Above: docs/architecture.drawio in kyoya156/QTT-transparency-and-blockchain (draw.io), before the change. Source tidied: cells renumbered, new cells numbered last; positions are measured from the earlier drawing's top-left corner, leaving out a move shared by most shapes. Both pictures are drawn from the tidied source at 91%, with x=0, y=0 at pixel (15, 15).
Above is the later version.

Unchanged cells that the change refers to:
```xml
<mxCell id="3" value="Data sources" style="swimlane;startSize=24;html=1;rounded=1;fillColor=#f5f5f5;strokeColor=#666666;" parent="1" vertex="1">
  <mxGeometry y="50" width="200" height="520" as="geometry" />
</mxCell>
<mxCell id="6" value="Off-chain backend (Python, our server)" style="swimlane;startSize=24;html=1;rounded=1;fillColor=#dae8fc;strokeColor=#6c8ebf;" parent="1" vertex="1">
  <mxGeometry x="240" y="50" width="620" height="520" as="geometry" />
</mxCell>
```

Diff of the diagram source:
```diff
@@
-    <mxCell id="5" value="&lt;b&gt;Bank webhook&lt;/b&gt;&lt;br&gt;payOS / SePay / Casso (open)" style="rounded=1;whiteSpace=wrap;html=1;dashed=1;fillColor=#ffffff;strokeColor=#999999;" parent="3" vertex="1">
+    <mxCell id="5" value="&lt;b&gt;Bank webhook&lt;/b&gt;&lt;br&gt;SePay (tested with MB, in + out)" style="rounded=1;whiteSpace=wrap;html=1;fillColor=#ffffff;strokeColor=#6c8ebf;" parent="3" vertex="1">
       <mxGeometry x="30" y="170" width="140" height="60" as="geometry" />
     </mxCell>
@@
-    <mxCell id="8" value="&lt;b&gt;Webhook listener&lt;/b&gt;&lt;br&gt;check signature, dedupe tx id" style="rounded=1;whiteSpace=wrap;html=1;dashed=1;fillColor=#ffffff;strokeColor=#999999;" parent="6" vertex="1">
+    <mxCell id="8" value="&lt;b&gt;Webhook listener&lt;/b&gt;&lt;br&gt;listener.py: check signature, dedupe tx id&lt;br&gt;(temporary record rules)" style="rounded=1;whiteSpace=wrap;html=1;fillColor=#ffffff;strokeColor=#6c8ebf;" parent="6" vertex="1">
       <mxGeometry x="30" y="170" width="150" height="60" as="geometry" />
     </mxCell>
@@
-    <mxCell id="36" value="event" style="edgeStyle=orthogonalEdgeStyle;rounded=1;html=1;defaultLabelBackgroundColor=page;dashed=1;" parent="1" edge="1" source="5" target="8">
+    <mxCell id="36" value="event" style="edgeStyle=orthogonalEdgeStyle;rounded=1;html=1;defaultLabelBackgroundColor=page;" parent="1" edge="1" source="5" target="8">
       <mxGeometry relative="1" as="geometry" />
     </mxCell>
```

===

* **TASK PROMPT**: Could you write out the full data verbatim?

* **OUTPUT FOR THIS TASK**:
Above: docs/architecture.drawio in kyoya156/QTT-transparency-and-blockchain (draw.io), before the change. Source tidied: cells renumbered, new cells numbered last; positions are measured from the earlier drawing's top-left corner, leaving out a move shared by most shapes. Both pictures are drawn from the tidied source at 91%, with x=0, y=0 at pixel (15, 15).
Above is the later version.

Unchanged cells that the change refers to:
```xml
<mxCell id="3" value="Data sources" style="swimlane;startSize=24;html=1;rounded=1;fillColor=#f5f5f5;strokeColor=#666666;" parent="1" vertex="1">
  <mxGeometry y="50" width="200" height="520" as="geometry" />
</mxCell>
<mxCell id="6" value="Off-chain backend (Python, our server)" style="swimlane;startSize=24;html=1;rounded=1;fillColor=#dae8fc;strokeColor=#6c8ebf;" parent="1" vertex="1">
  <mxGeometry x="240" y="50" width="620" height="520" as="geometry" />
</mxCell>
```

Diff of the diagram source:
```diff
@@
-    <mxCell id="5" value="&lt;b&gt;Bank webhook&lt;/b&gt;&lt;br&gt;payOS / SePay / Casso (open)" style="rounded=1;whiteSpace=wrap;html=1;dashed=1;fillColor=#ffffff;strokeColor=#999999;" parent="3" vertex="1">
+    <mxCell id="5" value="&lt;b&gt;Bank webhook&lt;/b&gt;&lt;br&gt;SePay (tested with MB, in + out)" style="rounded=1;whiteSpace=wrap;html=1;fillColor=#ffffff;strokeColor=#6c8ebf;" parent="3" vertex="1">
       <mxGeometry x="30" y="170" width="140" height="60" as="geometry" />
     </mxCell>
@@
-    <mxCell id="8" value="&lt;b&gt;Webhook listener&lt;/b&gt;&lt;br&gt;check signature, dedupe tx id" style="rounded=1;whiteSpace=wrap;html=1;dashed=1;fillColor=#ffffff;strokeColor=#999999;" parent="6" vertex="1">
+    <mxCell id="8" value="&lt;b&gt;Webhook listener&lt;/b&gt;&lt;br&gt;listener.py: check signature, dedupe tx id&lt;br&gt;(temporary record rules)" style="rounded=1;whiteSpace=wrap;html=1;fillColor=#ffffff;strokeColor=#6c8ebf;" parent="6" vertex="1">
       <mxGeometry x="30" y="170" width="150" height="60" as="geometry" />
     </mxCell>
@@
-    <mxCell id="36" value="event" style="edgeStyle=orthogonalEdgeStyle;rounded=1;html=1;defaultLabelBackgroundColor=page;dashed=1;" parent="1" edge="1" source="5" target="8">
+    <mxCell id="36" value="event" style="edgeStyle=orthogonalEdgeStyle;rounded=1;html=1;defaultLabelBackgroundColor=page;" parent="1" edge="1" source="5" target="8">
       <mxGeometry relative="1" as="geometry" />
     </mxCell>
```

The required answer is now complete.